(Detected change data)
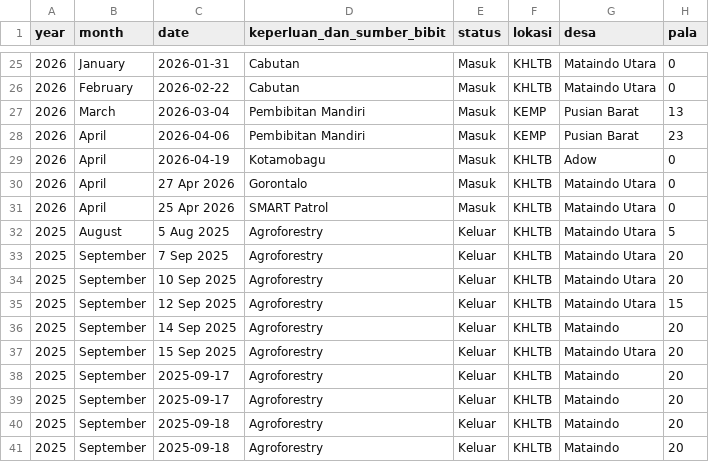
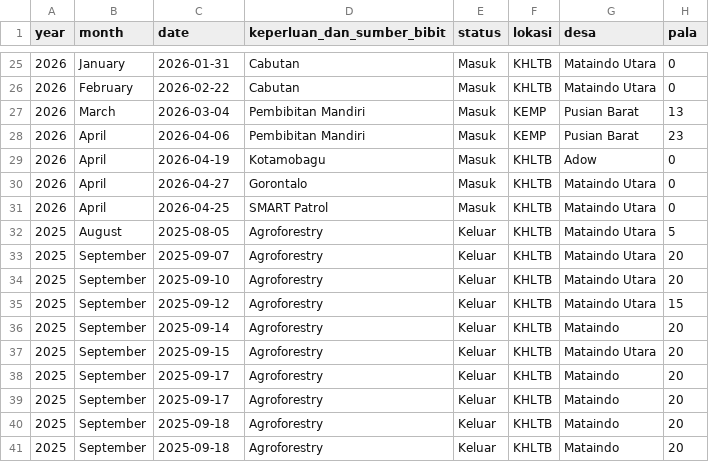
Before and after one commit to JekrisAling02/BD, a CSV file: Dashboard_Nursery.csv, drawn as a sheet; only a part is shown, gaps mark what is left out; the diff names each change by its address in the sheet, - before the commit and + after, or states it on an @@ line.

Commit message:
Add files via upload

```diff
--- a/Dashboard_Nursery.csv
+++ b/Dashboard_Nursery.csv
-C30 (date): 27 Apr 2026
+C30 (date): 2026-04-27
-C31 (date): 25 Apr 2026
+C31 (date): 2026-04-25
-C32 (date): 5 Aug 2025
+C32 (date): 2025-08-05
-C33 (date): 7 Sep 2025
+C33 (date): 2025-09-07
-C34 (date): 10 Sep 2025
+C34 (date): 2025-09-10
-C35 (date): 12 Sep 2025
+C35 (date): 2025-09-12
-C36 (date): 14 Sep 2025
+C36 (date): 2025-09-14
-C37 (date): 15 Sep 2025
+C37 (date): 2025-09-15
```
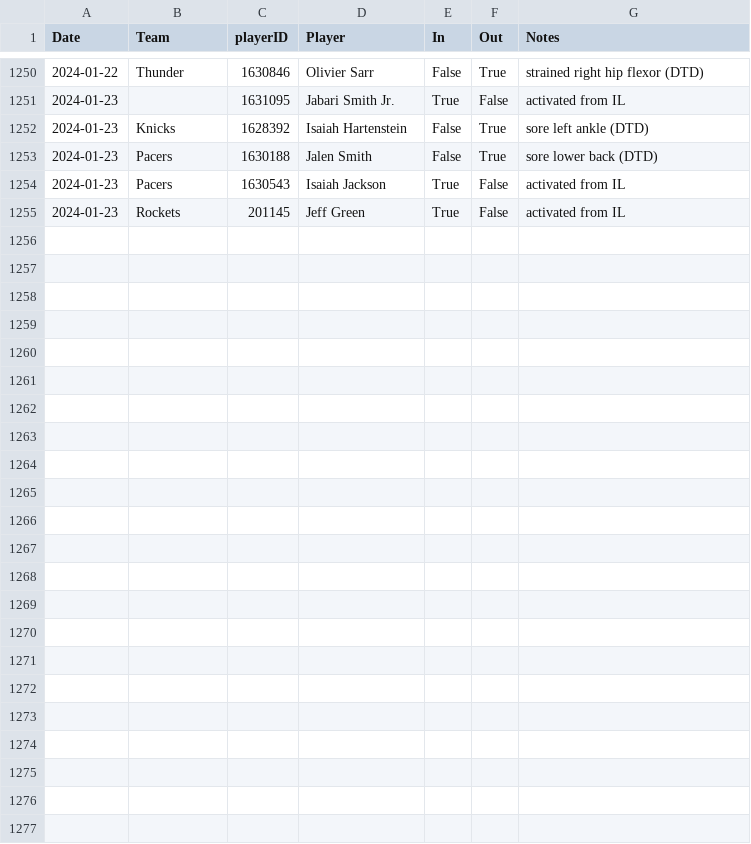
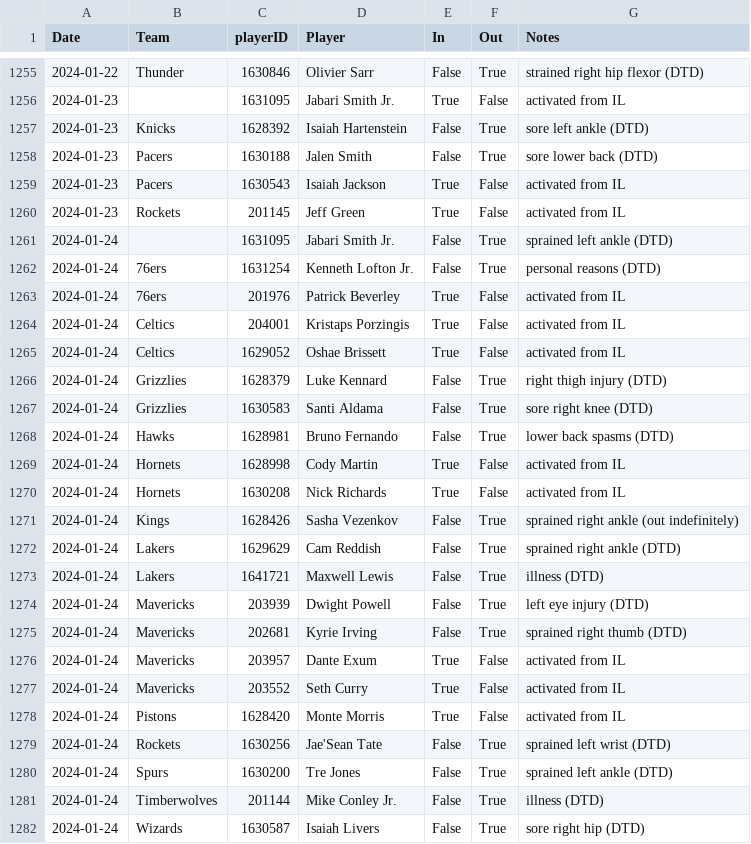
Before and after one commit to sravanpannala/csv, a CSV file: NBA_prosptran_injuries_2023.csv, drawn as a sheet; only a part is shown, gaps mark what is left out; the diff covers the shown part only.

Commit message:
update csv adj rating and injury db

```diff
--- a/NBA_prosptran_injuries_2023.csv
+++ b/NBA_prosptran_injuries_2023.csv
@@ -1255 +1260,23 @@ Date,Team,playerID,Player,In,Out,Notes
 2024-01-23,Rockets,201145,Jeff Green,True,False,activated from IL
+2024-01-24,,1631095,Jabari Smith Jr.,False,True,sprained left ankle (DTD)
+2024-01-24,76ers,1631254,Kenneth Lofton Jr.,False,True,personal reasons (DTD)
+2024-01-24,76ers,201976,Patrick Beverley,True,False,activated from IL
+2024-01-24,Celtics,204001,Kristaps Porzingis,True,False,activated from IL
+2024-01-24,Celtics,1629052,Oshae Brissett,True,False,activated from IL
+2024-01-24,Grizzlies,1628379,Luke Kennard,False,True,right thigh injury (DTD)
+2024-01-24,Grizzlies,1630583,Santi Aldama,False,True,sore right knee (DTD)
+2024-01-24,Hawks,1628981,Bruno Fernando,False,True,lower back spasms (DTD)
+2024-01-24,Hornets,1628998,Cody Martin,True,False,activated from IL
+2024-01-24,Hornets,1630208,Nick Richards,True,False,activated from IL
+2024-01-24,Kings,1628426,Sasha Vezenkov,False,True,sprained right ankle (out indefinitely)
+2024-01-24,Lakers,1629629,Cam Reddish,False,True,sprained right ankle (DTD)
+2024-01-24,Lakers,1641721,Maxwell Lewis,False,True,illness (DTD)
+2024-01-24,Mavericks,203939,Dwight Powell,False,True,left eye injury (DTD)
+2024-01-24,Mavericks,202681,Kyrie Irving,False,True,sprained right thumb (DTD)
+2024-01-24,Mavericks,203957,Dante Exum,True,False,activated from IL
+2024-01-24,Mavericks,203552,Seth Curry,True,False,activated from IL
+2024-01-24,Pistons,1628420,Monte Morris,True,False,activated from IL
+2024-01-24,Rockets,1630256,Jae'Sean Tate,False,True,sprained left wrist (DTD)
+2024-01-24,Spurs,1630200,Tre Jones,False,True,sprained left ankle (DTD)
+2024-01-24,Timberwolves,201144,Mike Conley Jr.,False,True,illness (DTD)
+2024-01-24,Wizards,1630587,Isaiah Livers,False,True,sore right hip (DTD)
```
Also changed, not shown: 5 added rows, 1 moved row and 2 edited cells elsewhere in this file, NBA_Adj_Ratings_2023_2024.csv.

**Try it**.
When a line among the entries above contains "Mavericks", copy it.

**Problem solution**.
+2024-01-24,Mavericks,203939,Dwight Powell,False,True,left eye injury (DTD)
+2024-01-24,Mavericks,202681,Kyrie Irving,False,True,sprained right thumb (DTD)
+2024-01-24,Mavericks,203957,Dante Exum,True,False,activated from IL
+2024-01-24,Mavericks,203552,Seth Curry,True,False,activated from IL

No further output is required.